The agency collects money each year from certain “revenue allocation areas” in Twin Falls. That tax is determined by how much property values in those areas have increased from a base value. The URA then uses the money for public improvements in the same area from where it’s collected.
The URA’s oldest and largest revenue area, called “4-1,” encompasses portions of the downtown and historic warehouse districts. It was created in 1998.
But after 2022, the agency will no longer collect that tax, and the URA won’t be able to make any more public improvements.
At a community workshop from 6 p.m. to 8 p.m. Tuesday, the public is welcome to bring ideas for future downtown projects.
“We want to strategize a little bit on what is going to be the priority for 4-1 as we look for its expiration in 2022,” URA Executive Director Nathan Murray said.
The agency will want to decide whether it should pursue several smaller projects in the next five years, or “Do we want to make a big splash and do a big project?” he said.
The URA also collects money from Clif Bar and Chobani for public improvements on those lands.
One of the agency’s latest projects downtown included last year’s reconstruction of five blocks along Main Avenue. The $6.4 million project was estimated to come in $390,000 under budget.
The URA collected about $1.3 million in the 2016 fiscal year from the downtown area, Murray said. In 2017, that was estimated to rise to $1.6 million. The URA is still paying on some debts from various projects.
Ongoing jobs include work to sidewalks and other public improvements around the Historic Ballroom on Shoshone Street North. The agency also just purchased the Idaho Youth Ranch building for a potential housing project.
And on another corner of Hansen Street East and Main Street East, the $2.4 million Downtown Commons project is underway, to be completed by July with a splash pad, restrooms and amphitheater seating area.
In identifying downtown projects, the URA has to consider what will have the most impact to the community — and will help revitalize property, Murray said.
“It has to be within the public infrastructure or public way,” city spokesman Joshua Palmer said.
Murray has been considering more work along Hansen Street, which could make it a viable corridor in addition to Main Avenue.
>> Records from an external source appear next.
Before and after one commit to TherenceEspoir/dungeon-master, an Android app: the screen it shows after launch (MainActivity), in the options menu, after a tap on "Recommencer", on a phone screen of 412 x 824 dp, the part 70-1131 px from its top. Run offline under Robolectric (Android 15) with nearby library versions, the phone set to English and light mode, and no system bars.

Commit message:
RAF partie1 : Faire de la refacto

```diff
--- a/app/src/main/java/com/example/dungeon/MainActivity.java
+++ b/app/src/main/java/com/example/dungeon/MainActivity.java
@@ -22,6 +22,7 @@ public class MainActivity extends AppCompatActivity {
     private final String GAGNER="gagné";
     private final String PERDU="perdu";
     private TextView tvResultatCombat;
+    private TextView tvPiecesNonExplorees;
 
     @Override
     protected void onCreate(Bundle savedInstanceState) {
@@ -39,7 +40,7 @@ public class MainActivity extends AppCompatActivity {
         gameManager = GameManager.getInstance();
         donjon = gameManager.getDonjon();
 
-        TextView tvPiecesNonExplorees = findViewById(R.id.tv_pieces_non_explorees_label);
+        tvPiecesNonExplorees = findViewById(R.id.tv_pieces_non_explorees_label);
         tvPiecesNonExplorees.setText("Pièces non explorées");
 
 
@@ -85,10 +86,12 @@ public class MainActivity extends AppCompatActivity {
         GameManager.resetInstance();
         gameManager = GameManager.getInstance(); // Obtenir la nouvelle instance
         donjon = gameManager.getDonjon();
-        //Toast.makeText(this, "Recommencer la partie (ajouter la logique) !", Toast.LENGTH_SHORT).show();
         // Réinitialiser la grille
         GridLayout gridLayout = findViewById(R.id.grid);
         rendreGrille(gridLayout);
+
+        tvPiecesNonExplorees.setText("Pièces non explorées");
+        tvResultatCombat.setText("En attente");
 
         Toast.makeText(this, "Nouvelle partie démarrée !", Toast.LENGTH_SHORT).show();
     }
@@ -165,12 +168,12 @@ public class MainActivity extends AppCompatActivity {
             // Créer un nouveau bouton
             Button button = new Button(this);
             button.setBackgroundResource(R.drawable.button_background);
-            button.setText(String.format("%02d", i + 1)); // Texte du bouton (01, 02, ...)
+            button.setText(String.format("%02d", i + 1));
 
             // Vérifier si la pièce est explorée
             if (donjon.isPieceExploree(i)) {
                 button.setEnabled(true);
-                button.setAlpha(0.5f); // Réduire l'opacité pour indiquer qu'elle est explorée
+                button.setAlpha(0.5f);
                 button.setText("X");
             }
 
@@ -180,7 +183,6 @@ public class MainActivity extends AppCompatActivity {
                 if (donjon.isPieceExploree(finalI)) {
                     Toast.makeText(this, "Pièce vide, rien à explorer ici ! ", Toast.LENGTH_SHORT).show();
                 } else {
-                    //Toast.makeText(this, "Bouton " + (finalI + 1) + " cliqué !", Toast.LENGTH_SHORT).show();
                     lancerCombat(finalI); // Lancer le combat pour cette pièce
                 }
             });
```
The street from the library to Red’s Trading Post could be improved to tie in better with the downtown, he said.
Think you have a better idea?
“If people are aware of projects that may exist, come talk to us,” Murray said.
The meeting begins at 6 p.m. in the overflow room on the first floor of City Hall, 203 Main Ave. E.